The ice has gone off the fish pond, at last, and melted wholly. While there are nights it's dipping to about freezing that's not enough to put a real layer of ice back on. But, with the pond ice-free, we hadn't seen any of the baby fish. Given that I could see one of the orange babies just before winter's last (and only) gasp of really frigid temperatures through the ice, or the hole in the ice, the fact of not seeing one became ominous. We've turned on the filter, which should clear up the pond's muck, our only marginally plausible explanation for not seeing one. It would be particularly cruel of nature for the fish to make it through to late February and not March.
And so I was despairing, but then yesterday near 6 pm I did see two orange and white baby fish swimming about one another. I went back an hour later but didn't see them, and didn't see them today, but that's changed all expectations now.
On a cheerier, or at least goofier, note, there's my humor blog, as seen on porsupah's Friends page or her Friends Of Friends page, if anyone reads those. Or there's its RSS feed.
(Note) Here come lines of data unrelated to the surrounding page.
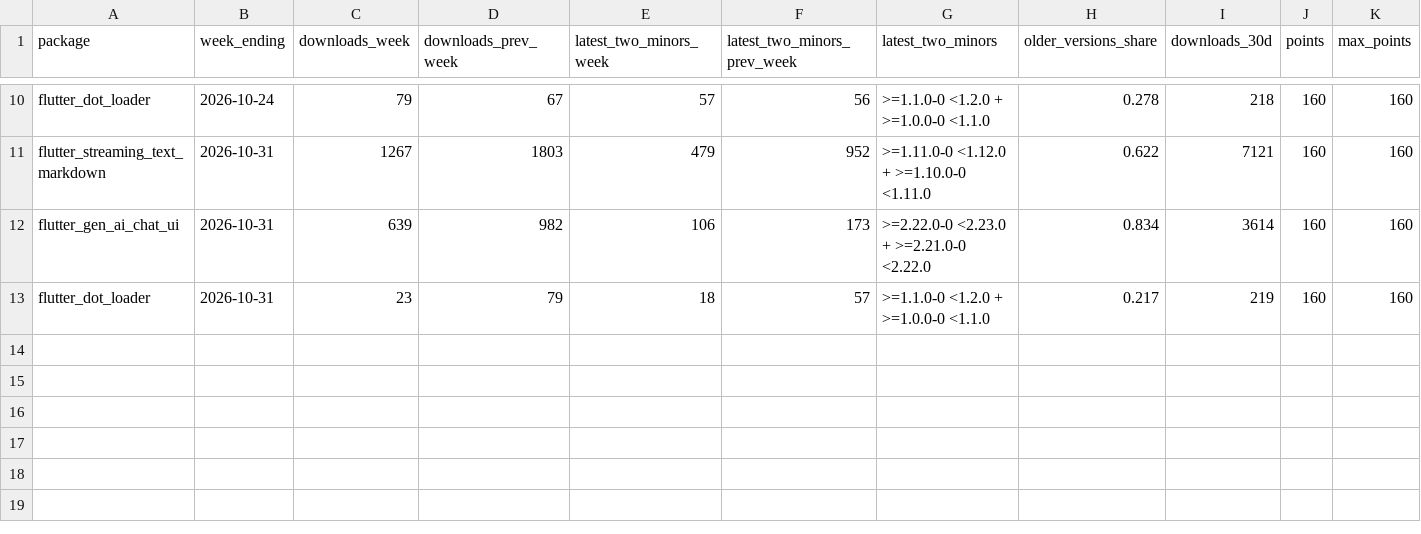
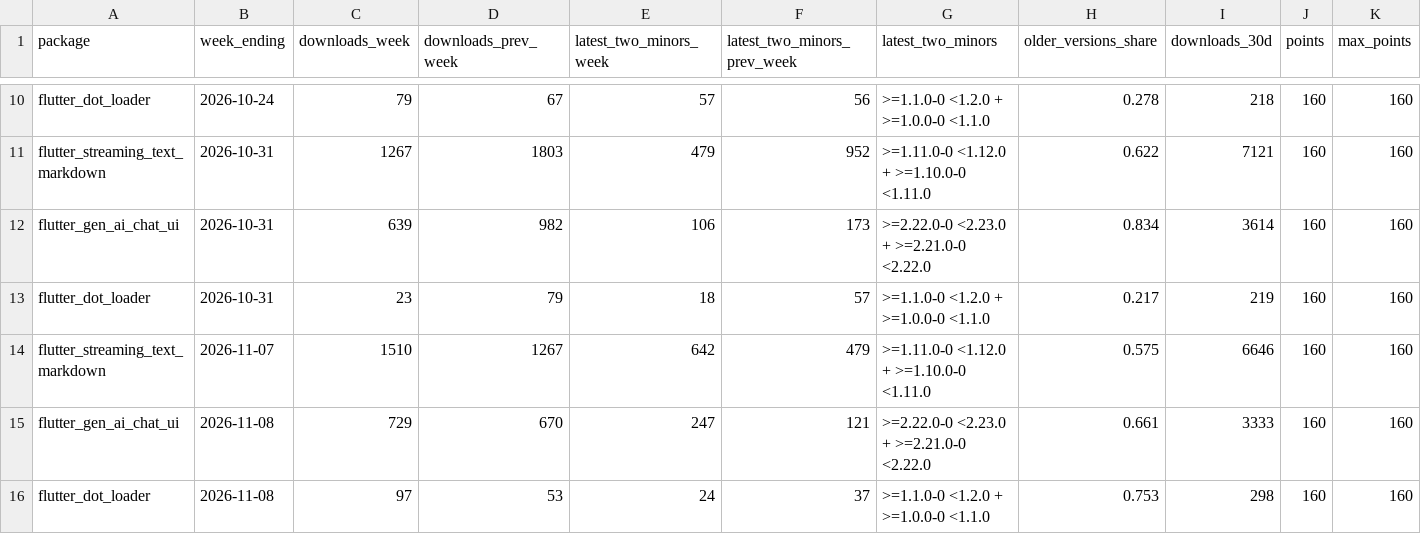
Before and after one commit to hooshyar/flutter_streaming_text_markdown, a CSV file: history.csv, drawn as a sheet; only a part is shown, gaps mark what is left out; rows hold the shown columns only; the diff names each change by its address in the sheet, - before the commit and + after, or states it on an @@ line.

```diff
--- a/history.csv
+++ b/history.csv
+row 14: flutter_streaming_text_markdown | 2026-11-07 | 1510 | 1267 | 642 | 479 | >=1.11.0-0 <1.12.0 + >=1.10.0-0 <1.11.0 | 0.575 | 6646 | 160 | 160
+row 15: flutter_gen_ai_chat_ui | 2026-11-08 | 729 | 670 | 247 | 121 | >=2.22.0-0 <2.23.0 + >=2.21.0-0 <2.22.0 | 0.661 | 3333 | 160 | 160
+row 16: flutter_dot_loader | 2026-11-08 | 97 | 53 | 24 | 37 | >=1.1.0-0 <1.2.0 + >=1.0.0-0 <1.1.0 | 0.753 | 298 | 160 | 160
```
Also changed, not shown: 1 other file.
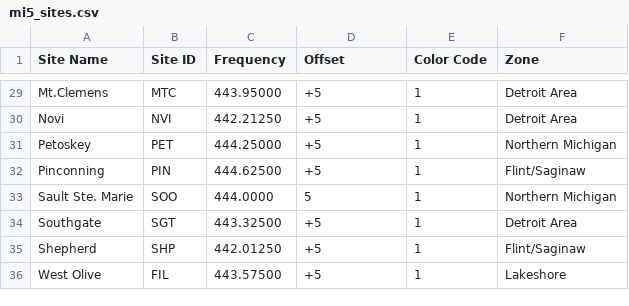
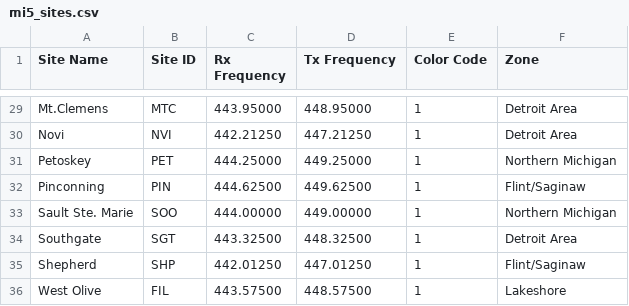
Before and after one commit to dbehnke/codeplugs, a CSV file: mi5/mi5_sites.csv, drawn as a sheet; only a part is shown, gaps mark what is left out; the diff covers the shown part only; the diff names each change by its address in the sheet, - before the commit and + after, or states it on an @@ line.

Commit message:
feat: replace offset with calculated Tx Frequency

```diff
--- a/mi5/mi5_sites.csv
+++ b/mi5/mi5_sites.csv
-C1: Frequency
+C1: Rx Frequency
-D1: Offset
+D1: Tx Frequency
-D29 (Tx Frequency): +5
+D29 (Tx Frequency): 448.95000
-D30 (Tx Frequency): +5
+D30 (Tx Frequency): 447.21250
-D31 (Tx Frequency): +5
+D31 (Tx Frequency): 449.25000
-D32 (Tx Frequency): +5
+D32 (Tx Frequency): 449.62500
-C33 (Rx Frequency): 444.0000
+C33 (Rx Frequency): 444.00000
-D33 (Tx Frequency): 5
+D33 (Tx Frequency): 449.00000
-D34 (Tx Frequency): +5
+D34 (Tx Frequency): 448.32500
-D35 (Tx Frequency): +5
+D35 (Tx Frequency): 447.01250
-D36 (Tx Frequency): +5
+D36 (Tx Frequency): 448.57500
```
Also changed, not shown: 27 edited cells elsewhere in this file, 1 other file.
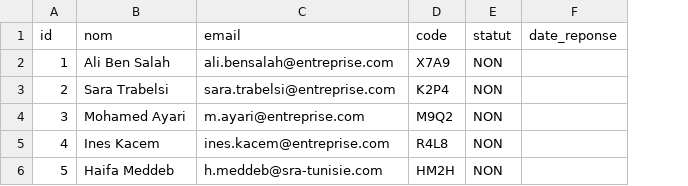
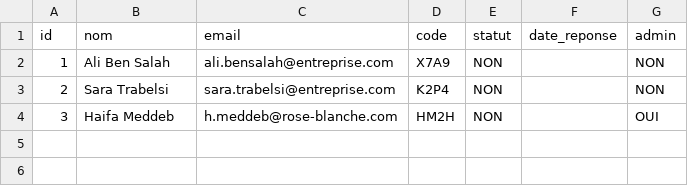
Before and after one commit to haifameddeb/Innovation, a CSV file: invites.csv, drawn as a sheet; removed rows and columns are numbered as before the commit, all else as after; the diff names each change by its address in the sheet, - before the commit and + after, or states it on an @@ line.

Commit message:
Update invites.csv

```diff
--- a/invites.csv
+++ b/invites.csv
+column G (admin), rows 2-4: NON | NON | OUI
-B4 (nom): Mohamed Ayari
+B4 (nom): Haifa Meddeb
-C4 (email): m.ayari@entreprise.com
+C4 (email): h.meddeb@rose-blanche.com
-D4 (code): M9Q2
+D4 (code): HM2H
-row 5: 4 | Ines Kacem | ines.kacem@entreprise.com | R4L8 | NON
-row 6: 5 | Haifa Meddeb | h.meddeb@sra-tunisie.com | HM2H | NON
```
And, finally, if you just want recent articles, there's:
- A Dream Game Show, this week's major piece, with the strange appearance of Conan O'Brien's Russian counterpart.
- Statistics Saturday on an April Fool’s Day, about how the month of March treated my humor blog.
- You Won’t Believe What I’m Reading Now, though you all know what it is since I put it in my Currently Reading slug.
- Shocking Results Of College Basketball Game that put me (and bunny_hugger) at the top of our March Madness brackets.
- Caption This: From The Series Premiere Of Enterprise (the special effects would get better, in time)
- Statistics Saturday: Nations Of South America Organized By Length because by width was too much work.
- Betty Boop: Mysterious Mose and what I think is the first cartoon in which she's the protagonist.
- The Big Picture, last week's major piece, about TV set shapes.
Trivia: In the ``système usuelle'' instituted in France after 1812, traditional old units of measure were reintroduced, although given metric definitions: the toise, formerly two yards, became two meters; the livre (a pound) became 500 grams, and an ounce one-sixteenth of that; the new pied (a foot), a third of a meter. Source: Measuring America: How The United States was Shaped by the Greatest Land Sale in History, Andro Linklater.
Currently Reading: Pasta And Noodle Technology, Editors James E Kruger, Robert B Matsuo, Joel W Dick. I admit I am kind of reading this ironically, because I'm giggling internally way too much at how often the word ``noodle'' comes up, particularly in close proximity to ``extrusion'', but I'm also honestly learning stuff.